Highlights the lack of open and accessible data on the performance of key public services. If the political and social impacts of open data are to be realised, work to increase the supply of datasets from right across government will be needed, alongside sustained investment in capacity building, training and support for effective data use.
The core idea behind Open Government Data (OGD) is a simple one: public data should be a shared resource. Making data open is valuable not only for the government departments that collect and release the data, but also for citizens, entrepreneurs and other parts of the public sector.
The implementation of OGD takes dedicated and sustained policy attention. Affecting widespread impact through the release of OGD relies not only upon the supply of high-quality data, but also upon the capacity of users to work with the data, and the ability of government to engage proactively with those users.

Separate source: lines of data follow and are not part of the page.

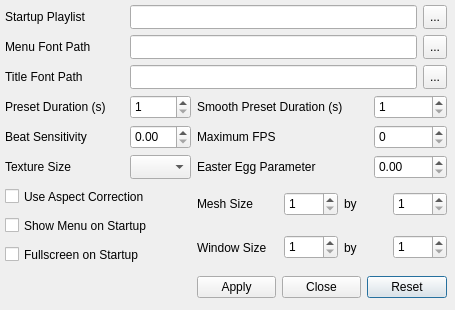
Before: the Qt Designer form src/qprojectM/QProjectMConfigDialog.ui in projectM-visualizer/projectm, drawn with Qt 5.
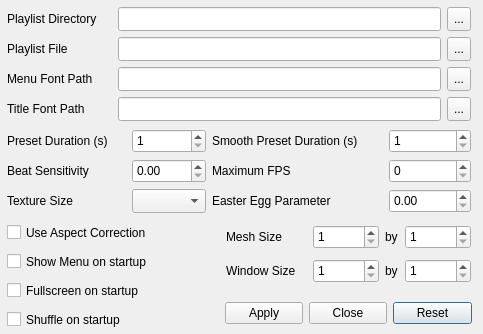
After: the same form once the commit is applied.

Commit message: shuffle button config option menu / full screen states are now preserved 90% done with new playlist loading framework broke reset button even more

What changed in the file:
```diff
--- a/src/qprojectM/QProjectMConfigDialog.ui
+++ b/src/qprojectM/QProjectMConfigDialog.ui
@@ -5,8 +5,8 @@
    <rect>
     <x>0</x>
     <y>0</y>
-    <width>455</width>
-    <height>310</height>
+    <width>483</width>
+    <height>334</height>
    </rect>
   </property>
   <property name="windowTitle" >
@@ -15,9 +15,9 @@
   <widget class="QLabel" name="label" >
    <property name="geometry" >
     <rect>
-     <x>5</x>
-     <y>35</y>
-     <width>119</width>
+     <x>7</x>
+     <y>67</y>
+     <width>105</width>
      <height>24</height>
     </rect>
    </property>
@@ -40,8 +40,8 @@
   <widget class="QToolButton" name="menuFontPathToolButton" >
    <property name="geometry" >
     <rect>
-     <x>423</x>
-     <y>35</y>
+     <x>447</x>
+     <y>67</y>
      <width>24</width>
      <height>24</height>
     </rect>
@@ -53,9 +53,9 @@
   <widget class="QLineEdit" name="menuFontPathLineEdit" >
    <property name="geometry" >
     <rect>
-     <x>130</x>
-     <y>35</y>
-     <width>287</width>
+     <x>118</x>
+     <y>67</y>
+     <width>323</width>
      <height>24</height>
     </rect>
    </property>
@@ -75,9 +75,9 @@
   <widget class="QLabel" name="label_2" >
    <property name="geometry" >
     <rect>
-     <x>5</x>
-     <y>5</y>
-     <width>119</width>
+     <x>7</x>
+     <y>7</y>
+     <width>105</width>
      <height>24</height>
     </rect>
    </property>
@@ -94,14 +94,14 @@
     </size>
    </property>
    <property name="text" >
-    <string>Startup Playlist</string>
+    <string>Playlist Directory</string>
    </property>
   </widget>
   <widget class="QToolButton" name="startupPlaylistToolButton" >
    <property name="geometry" >
     <rect>
-     <x>423</x>
-     <y>5</y>
+     <x>447</x>
+     <y>7</y>
      <width>24</width>
      <height>24</height>
     </rect>
@@ -113,9 +113,9 @@
   <widget class="QLineEdit" name="startupPlaylistLineEdit" >
    <property name="geometry" >
     <rect>
-     <x>130</x>
-     <y>5</y>
-     <width>287</width>
+     <x>118</x>
+     <y>7</y>
+     <width>323</width>
      <height>24</height>
     </rect>
    </property>
@@ -135,8 +135,8 @@
   <widget class="QLabel" name="label_3" >
    <property name="geometry" >
     <rect>
-     <x>5</x>
-     <y>95</y>
+     <x>7</x>
+     <y>129</y>
      <width>119</width>
      <height>24</height>
     </rect>
@@ -148,9 +148,9 @@
   <widget class="QSpinBox" name="presetDurationSpinBox" >
    <property name="geometry" >
     <rect>
-     <x>130</x>
-     <y>95</y>
-     <width>61</width>
+     <x>132</x>
+     <y>129</y>
+     <width>74</width>
      <height>24</height>
     </rect>
    </property>
@@ -170,8 +170,8 @@
   <widget class="QLabel" name="label_4" >
    <property name="geometry" >
     <rect>
-     <x>197</x>
-     <y>95</y>
+     <x>212</x>
+     <y>129</y>
      <width>171</width>
      <height>24</height>
     </rect>
@@ -183,9 +183,9 @@
   <widget class="QSpinBox" name="smoothPresetDurationSpinBox" >
    <property name="geometry" >
     <rect>
-     <x>374</x>
-     <y>95</y>
-     <width>73</width>
+     <x>389</x>
+     <y>129</y>
+     <width>82</width>
      <height>24</height>
     </rect>
    </property>
@@ -205,10 +205,10 @@
   <widget class="QLabel" name="label_5" >
    <property name="geometry" >
     <rect>
-     <x>197</x>
-     <y>229</y>
+     <x>226</x>
+     <y>259</y>
      <width>81</width>
-     <height>37</height>
+     <height>24</height>
     </rect>
    </property>
    <property name="sizePolicy" >
@@ -224,8 +224,8 @@
   <widget class="QLabel" name="label_6" >
    <property name="geometry" >
     <rect>
-     <x>197</x>
-     <y>125</y>
+     <x>212</x>
+     <y>159</y>
      <width>171</width>
      <height>24</height>
     </rect>
@@ -243,9 +243,9 @@
   <widget class="QSpinBox" name="maxFPSSpinBox" >
    <property name="geometry" >
     <rect>
-     <x>374</x>
-     <y>125</y>
-     <width>73</width>
+     <x>389</x>
+     <y>159</y>
+     <width>82</width>
      <height>24</height>
     </rect>
    </property>
@@ -268,9 +268,9 @@
   <widget class="QSpinBox" name="windowWidthSpinBox" >
    <property name="geometry" >
     <rect>
-     <x>284</x>
-     <y>235</y>
-     <width>54</width>
+     <x>313</x>
+     <y>259</y>
+     <width>66</width>
      <height>24</height>
     </rect>
    </property>
@@ -296,10 +296,10 @@
   <widget class="QLabel" name="label_10" >
    <property name="geometry" >
     <rect>
-     <x>344</x>
-     <y>185</y>
-     <width>43</width>
-     <height>38</height>
+     <x>385</x>
+     <y>225</y>
+     <width>16</width>
+     <height>24</height>
     </rect>
    </property>
    <property name="sizePolicy" >
@@ -315,8 +315,8 @@
   <widget class="QLabel" name="label_7" >
    <property name="geometry" >
     <rect>
-     <x>5</x>
-     <y>155</y>
+     <x>7</x>
+     <y>189</y>
      <width>119</width>
      <height>24</height>
     </rect>
@@ -334,9 +334,9 @@
   <widget class="QComboBox" name="textureSizeComboBox" >
    <property name="geometry" >
     <rect>
-     <x>130</x>
-     <y>155</y>
-     <width>61</width>
+     <x>132</x>
+     <y>189</y>
+     <width>74</width>
      <height>24</height>
     </rect>
    </property>
@@ -359,10 +359,10 @@
   <widget class="QLabel" name="label_8" >
    <property name="geometry" >
     <rect>
-     <x>197</x>
-     <y>185</y>
+     <x>226</x>
+     <y>225</y>
      <width>81</width>
-     <height>38</height>
+     <height>24</height>
     </rect>
    </property>
    <property name="sizePolicy" >
@@ -378,9 +378,9 @@
   <widget class="QCheckBox" name="fullscreenOnStartupCheckBox" >
    <property name="geometry" >
     <rect>
-     <x>5</x>
-     <y>243</y>
-     <width>186</width>
+     <x>7</x>
+     <y>279</y>
+     <width>211</width>
      <height>23</height>
     </rect>
    </property>
@@ -391,15 +391,15 @@
     </sizepolicy>
    </property>
    <property name="text" >
-    <string>Fullscreen on Startup</string>
+    <string>Fullscreen on startup</string>
    </property>
   </widget>
   <widget class="QCheckBox" name="menuOnStartupCheckBox" >
    <property name="geometry" >
     <rect>
-     <x>5</x>
-     <y>214</y>
-     <width>186</width>
+     <x>7</x>
+     <y>250</y>
+     <width>211</width>
      <height>23</height>
     </rect>
    </property>
@@ -410,15 +410,15 @@
     </sizepolicy>
    </property>
    <property name="text" >
-    <string>Show Menu on Startup</string>
+    <string>Show Menu on startup</string>
    </property>
   </widget>
   <widget class="QDialogButtonBox" name="buttonBox" >
    <property name="geometry" >
     <rect>
-     <x>197</x>
-     <y>272</y>
-     <width>250</width>
+     <x>225</x>
+     <y>298</y>
+     <width>247</width>
      <height>30</height>
     </rect>
    </property>
@@ -435,9 +435,9 @@
   <widget class="QSpinBox" name="windowHeightSpinBox" >
    <property name="geometry" >
     <rect>
-     <x>393</x>
-     <y>235</y>
-     <width>54</width>
+     <x>405</x>
+     <y>259</y>
+     <width>66</width>
      <height>24</height>
     </rect>
    </property>
@@ -457,10 +457,10 @@
   <widget class="QLabel" name="label_11" >
    <property name="geometry" >
     <rect>
-     <x>344</x>
-     <y>229</y>
-     <width>43</width>
-     <height>37</height>
+     <x>385</x>
+     <y>259</y>
+     <width>16</width>
+     <height>24</height>
     </rect>
    </property>
    <property name="sizePolicy" >
@@ -476,9 +476,9 @@
   <widget class="QCheckBox" name="useAspectCorrectionCheckBox" >
    <property name="geometry" >
     <rect>
-     <x>5</x>
-     <y>185</y>
-     <width>186</width>
+     <x>7</x>
+     <y>221</y>
+     <width>211</width>
      <height>23</height>
     </rect>
    </property>
@@ -501,8 +501,8 @@
   <widget class="QLabel" name="label_12" >
    <property name="geometry" >
     <rect>
-     <x>5</x>
-     <y>125</y>
+     <x>7</x>
+     <y>159</y>
      <width>119</width>
      <height>24</height>
     </rect>
@@ -520,8 +520,8 @@
   <widget class="QToolButton" name="titleFontPathToolButton" >
    <property name="geometry" >
     <rect>
-     <x>423</x>
-     <y>65</y>
+     <x>447</x>
+     <y>97</y>
      <width>24</width>
      <height>24</height>
     </rect>
@@ -533,9 +533,9 @@
   <widget class="QLabel" name="label_9" >
    <property name="geometry" >
     <rect>
-     <x>5</x>
-     <y>65</y>
-     <width>119</width>
+     <x>7</x>
+     <y>97</y>
+     <width>105</width>
      <height>24</height>
     </rect>
    </property>
@@ -558,9 +558,9 @@
   <widget class="QLineEdit" name="titleFontPathLineEdit" >
    <property name="geometry" >
     <rect>
-     <x>130</x>
-     <y>65</y>
-     <width>287</width>
+     <x>118</x>
+     <y>97</y>
+     <width>323</width>
      <height>24</height>
     </rect>
    </property>
@@ -580,9 +580,9 @@
   <widget class="QDoubleSpinBox" name="beatSensitivitySpinBox" >
    <property name="geometry" >
     <rect>
-     <x>130</x>
-     <y>125</y>
-     <width>61</width>
+     <x>132</x>
+     <y>159</y>
+     <width>74</width>
      <height>24</height>
     </rect>
    </property>
@@ -602,8 +602,8 @@
   <widget class="QLabel" name="label_13" >
    <property name="geometry" >
     <rect>
-     <x>197</x>
-     <y>155</y>
+     <x>212</x>
+     <y>189</y>
      <width>171</width>
      <height>24</height>
     </rect>
@@ -621,9 +621,9 @@
   <widget class="QDoubleSpinBox" name="easterEggParameterSpinBox" >
    <property name="geometry" >
     <rect>
-     <x>374</x>
-     <y>155</y>
-     <width>73</width>
+     <x>389</x>
+     <y>189</y>
+     <width>82</width>
      <height>24</height>
     </rect>
    </property>
@@ -643,9 +643,9 @@
   <widget class="QSpinBox" name="meshSizeWidthSpinBox" >
    <property name="geometry" >
     <rect>
-     <x>284</x>
-     <y>192</y>
-     <width>54</width>
+     <x>313</x>
+     <y>225</y>
+     <width>66</width>
      <height>24</height>
     </rect>
    </property>
@@ -668,9 +668,9 @@
   <widget class="QSpinBox" name="meshSizeHeightSpinBox" >
    <property name="geometry" >
     <rect>
-     <x>393</x>
-     <y>192</y>
-     <width>54</width>
+     <x>405</x>
+     <y>225</y>
+     <width>66</width>
      <height>24</height>
     </rect>
    </property>
@@ -687,6 +687,85 @@
     <number>1000</number>
    </property>
   </widget>
+  <widget class="QCheckBox" name="shuffleOnStartupCheckBox" >
+   <property name="geometry" >
+    <rect>
+     <x>7</x>
+     <y>308</y>
+     <width>211</width>
+     <height>23</height>
+    </rect>
+   </property>
+   <property name="sizePolicy" >
+    <sizepolicy vsizetype="Fixed" hsizetype="MinimumExpanding" >
+     <horstretch>0</horstretch>
+     <verstretch>0</verstretch>
+    </sizepolicy>
+   </property>
+   <property name="text" >
+    <string>Shuffle on startup</string>
+   </property>
+  </widget>
+  <widget class="QToolButton" name="startupPlaylistFileToolButton" >
+   <property name="geometry" >
+    <rect>
+     <x>447</x>
+     <y>37</y>
+     <width>24</width>
+     <height>24</height>
+    </rect>
+   </property>
+   <property name="text" >
+    <string>...</string>
+   </property>
+  </widget>
+  <widget class="QLabel" name="label_14" >
+   <property name="geometry" >
+    <rect>
+     <x>7</x>
+     <y>37</y>
+     <width>105</width>
+     <height>24</height>
+    </rect>
+   </property>
+   <property name="sizePolicy" >
+    <sizepolicy vsizetype="Preferred" hsizetype="MinimumExpanding" >
+     <horstretch>0</horstretch>
+     <verstretch>0</verstretch>
+    </sizepolicy>
+   </property>
+   <property name="minimumSize" >
+    <size>
+     <width>50</width>
+     <height>0</height>
+    </size>
+   </property>
+   <property name="text" >
+    <string>Playlist File</string>
+   </property>
+  </widget>
+  <widget class="QLineEdit" name="startupPlaylistFileLineEdit" >
+   <property name="geometry" >
+    <rect>
+     <x>118</x>
+     <y>37</y>
+     <width>323</width>
+     <height>24</height>
+    </rect>
+   </property>
+   <property name="sizePolicy" >
+    <sizepolicy vsizetype="Fixed" hsizetype="Expanding" >
+     <horstretch>2</horstretch>
+     <verstretch>0</verstretch>
+    </sizepolicy>
+   </property>
+   <property name="toolTip" >
+    <string>&lt;html>&lt;head>&lt;meta name="qrichtext" content="1" />&lt;style type="text/css">
+p, li { white-space: pre-wrap; }
+&lt;/style>&lt;/head>&lt;body style=" font-family:'Sans Serif'; font-size:10pt; font-weight:400; font-style:normal;">
+&lt;p style=" margin-top:0px; margin-bottom:0px; margin-left:0px; margin-right:0px; -qt-block-indent:0; text-indent:0px; font-size:9pt;">This sets the default preset playlist file when qprojectM starts up. The file must be a valid preset playlist (of type *.ppl). If specified, this overrides the &lt;span style=" font-style:italic;">Playlist Directory&lt;/span> value on startup. &lt;/p>&lt;/body>&lt;/html></string>
+   </property>
+  </widget>
  </widget>
  <resources/>
  <connections/>
```
Left out of the diff: 8 changed lines with no effect on the pictures. The commit also changes 13 other files.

In our complex world, access to OGD has the power to secure enhanced government accountability, empower coordinated action to improve public services and civil society, and inspire new business ideas. Yet far too often, access to data, along with the skills to understand and make use of it, are distributed unequally, and would-be users frequently encounter unnecessary technical and legal restrictions that prevent data re-use. Calls for a “Data Revolution” — led by the United Nations — have placed renewed attention on ensuring the collection and management of high-quality data around the world through strengthened statistical capacity, and are driving a focus on the use of new “big data” resources in policy making. Against this backdrop, questions concerning who has access to data, and whether citizens have the capability and freedoms to create, access, and analyse data about their own communities and concerns, become ever more important for securing a fair balance of power in our societies.